If you’re like me, you hate networking. Typically, you are in a crowded room with professionals from your industry who are all scoping out the same people to exchange business cards with. After you recite your elevator pitch, for what seems like the 1000th time, you’re exhausted and you’re right where you started when you got there – no new clients.

Follow these tips for networking if you hate networking the traditional way:

  1. Learn how to play golf – What did you expect me to say? My opinion may be a bit biased, but it works. There’s no way you stand out in a sea of thirsty professionals. That won’t be the case on the golf course. There are very few women on the golf course, let alone women of color. Find a reputable instructor in your area (we can help you with that) and learn the fundamentals of the game. Stick with it, golf is hard and you really do need at least a few months of lessons to build your skill and confidence.
  2. Learn the etiquette – The last thing you want to do is get out on the course and not know what to do – where to stand, where to park the cart, when to talk, when not to talk. Learning and understanding the etiquette of the game is very important. People will understand your lack of skill, but they won’t excuse your ignorance when it comes to the etiquette.
  3. Invite your potential clients for a round of golf – This is so much better than any elevator pitch at a networking event. Both of you probably have a smart phone and can schedule a something on the spot. Now, you can move on and work the rest of the room. The time you’ll spend on the golf course with a potential client will be far more valuable than the 10 seconds you have to recite your elevator pitch. It will be up to you to schedule the tee time at the course of your choice and follow up with to confirm and send the address and directions to the course. Arrive early, pay for the round for both of you and grab a few bottles of water too.

Bonus tip:

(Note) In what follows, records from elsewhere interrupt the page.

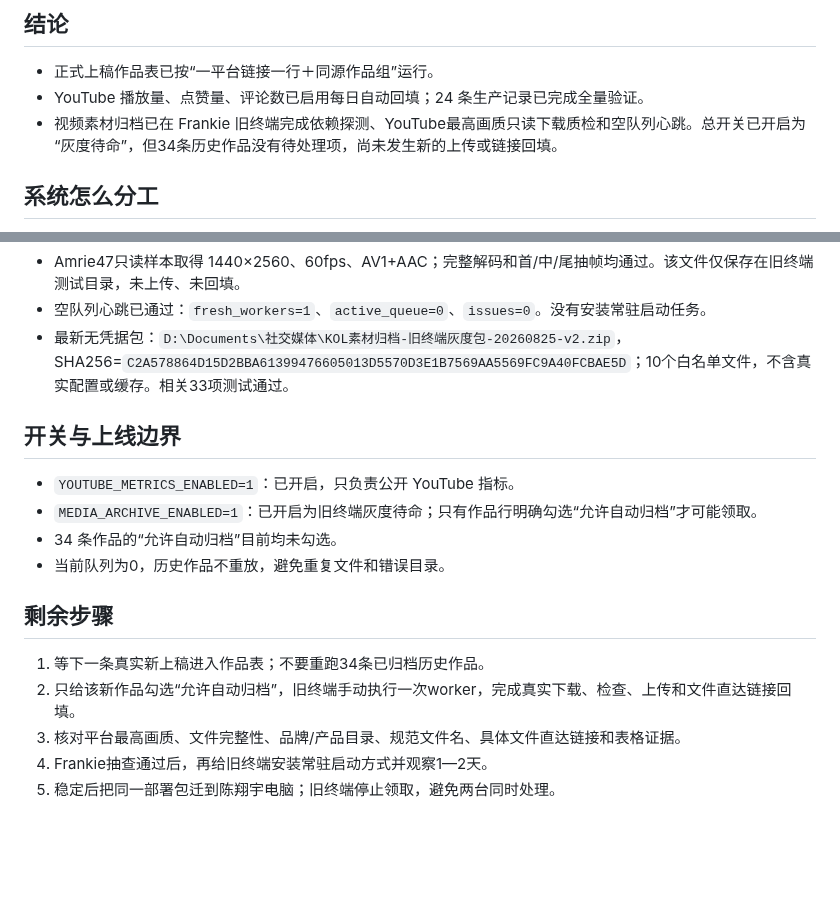
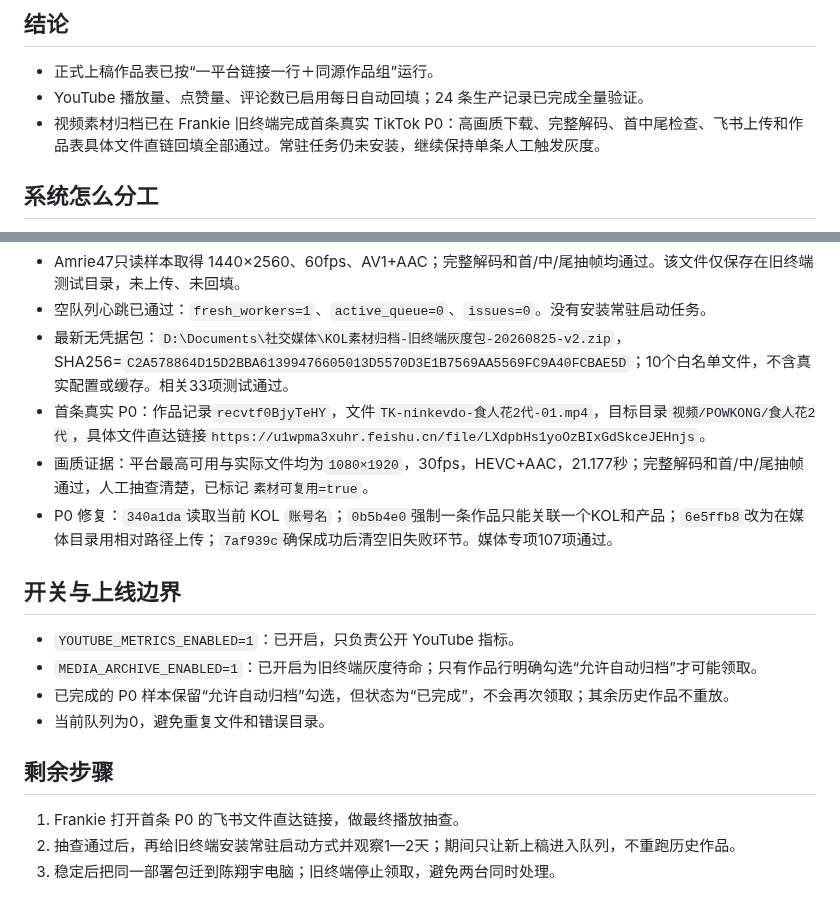
Before and after one commit to frankiepan501-a11y/kol-marketing-automation, a Markdown page: docs/handoff_kol_media_archive_2026-08-25.md, 2 parts joined by grey strips. GitHub-like rendering; blank space fills up the shorter version.

Commit message:
docs(kol): record first real media archive grey run

```diff
--- a/docs/handoff_kol_media_archive_2026-08-25.md
+++ b/docs/handoff_kol_media_archive_2026-08-25.md
@@ -4,7 +4,7 @@
 
 - 正式上稿作品表已按“一平台链接一行＋同源作品组”运行。
 - YouTube 播放量、点赞量、评论数已启用每日自动回填；24 条生产记录已完成全量验证。
-- 视频素材归档已在 Frankie 旧终端完成依赖探测、YouTube最高画质只读下载质检和空队列心跳。总开关已开启为“灰度待命”，但34条历史作品没有待处理项，尚未发生新的上传或链接回填。
+- 视频素材归档已在 Frankie 旧终端完成首条真实 TikTok P0：高画质下载、完整解码、首中尾检查、飞书上传和作品表具体文件直链回填全部通过。常驻任务仍未安装，继续保持单条人工触发灰度。
 
 ## 系统怎么分工
 
@@ -46,18 +46,19 @@
 - Amrie47只读样本取得 1440×2560、60fps、AV1+AAC；完整解码和首/中/尾抽帧均通过。该文件仅保存在旧终端测试目录，未上传、未回填。
 - 空队列心跳已通过：`fresh_workers=1`、`active_queue=0`、`issues=0`。没有安装常驻启动任务。
 - 最新无凭据包：`D:\Documents\社交媒体\KOL素材归档-旧终端灰度包-20260825-v2.zip`，SHA256=`C2A578864D15D2BBA61399476605013D5570D3E1B7569AA5569FC9A40FCBAE5D`；10个白名单文件，不含真实配置或缓存。相关33项测试通过。
+- 首条真实 P0：作品记录`recvtf0BjyTeHY`，文件`TK-ninkevdo-食人花2代-01.mp4`，目标目录`视频/POWKONG/食人花2代`，具体文件直达链接`https://u1wpma3xuhr.feishu.cn/file/LXdpbHs1yoOzBIxGdSkceJEHnjs`。
+- 画质证据：平台最高可用与实际文件均为`1080×1920`，30fps，HEVC+AAC，21.177秒；完整解码和首/中/尾抽帧通过，人工抽查清楚，已标记`素材可复用=true`。
+- P0 修复：`340a1da`读取当前 KOL `账号名`；`0b5b4e0`强制一条作品只能关联一个KOL和产品；`6e5ffb8`改为在媒体目录用相对路径上传；`7af939c`确保成功后清空旧失败环节。媒体专项107项通过。
 
 ## 开关与上线边界
 
 - `YOUTUBE_METRICS_ENABLED=1`：已开启，只负责公开 YouTube 指标。
 - `MEDIA_ARCHIVE_ENABLED=1`：已开启为旧终端灰度待命；只有作品行明确勾选“允许自动归档”才可能领取。
-- 34 条作品的“允许自动归档”目前均未勾选。
-- 当前队列为0，历史作品不重放，避免重复文件和错误目录。
+- 已完成的 P0 样本保留“允许自动归档”勾选，但状态为“已完成”，不会再次领取；其余历史作品不重放。
+- 当前队列为0，避免重复文件和错误目录。
 
 ## 剩余步骤
 
-1. 等下一条真实新上稿进入作品表；不要重跑34条已归档历史作品。
-2. 只给该新作品勾选“允许自动归档”，旧终端手动执行一次worker，完成真实下载、检查、上传和文件直达链接回填。
-3. 核对平台最高画质、文件完整性、品牌/产品目录、规范文件名、具体文件直达链接和表格证据。
-4. Frankie抽查通过后，再给旧终端安装常驻启动方式并观察1—2天。
-5. 稳定后把同一部署包迁到陈翔宇电脑；旧终端停止领取，避免两台同时处理。
+1. Frankie 打开首条 P0 的飞书文件直达链接，做最终播放抽查。
+2. 抽查通过后，再给旧终端安装常驻启动方式并观察1—2天；期间只让新上稿进入队列，不重跑历史作品。
+3. 稳定后把同一部署包迁到陈翔宇电脑；旧终端停止领取，避免两台同时处理。
```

Ask your employer if you can be reimbursed for golf lessons and your rounds with potential clients. It’s likely your golf lessons are a business development, continuing education, or a sales expense.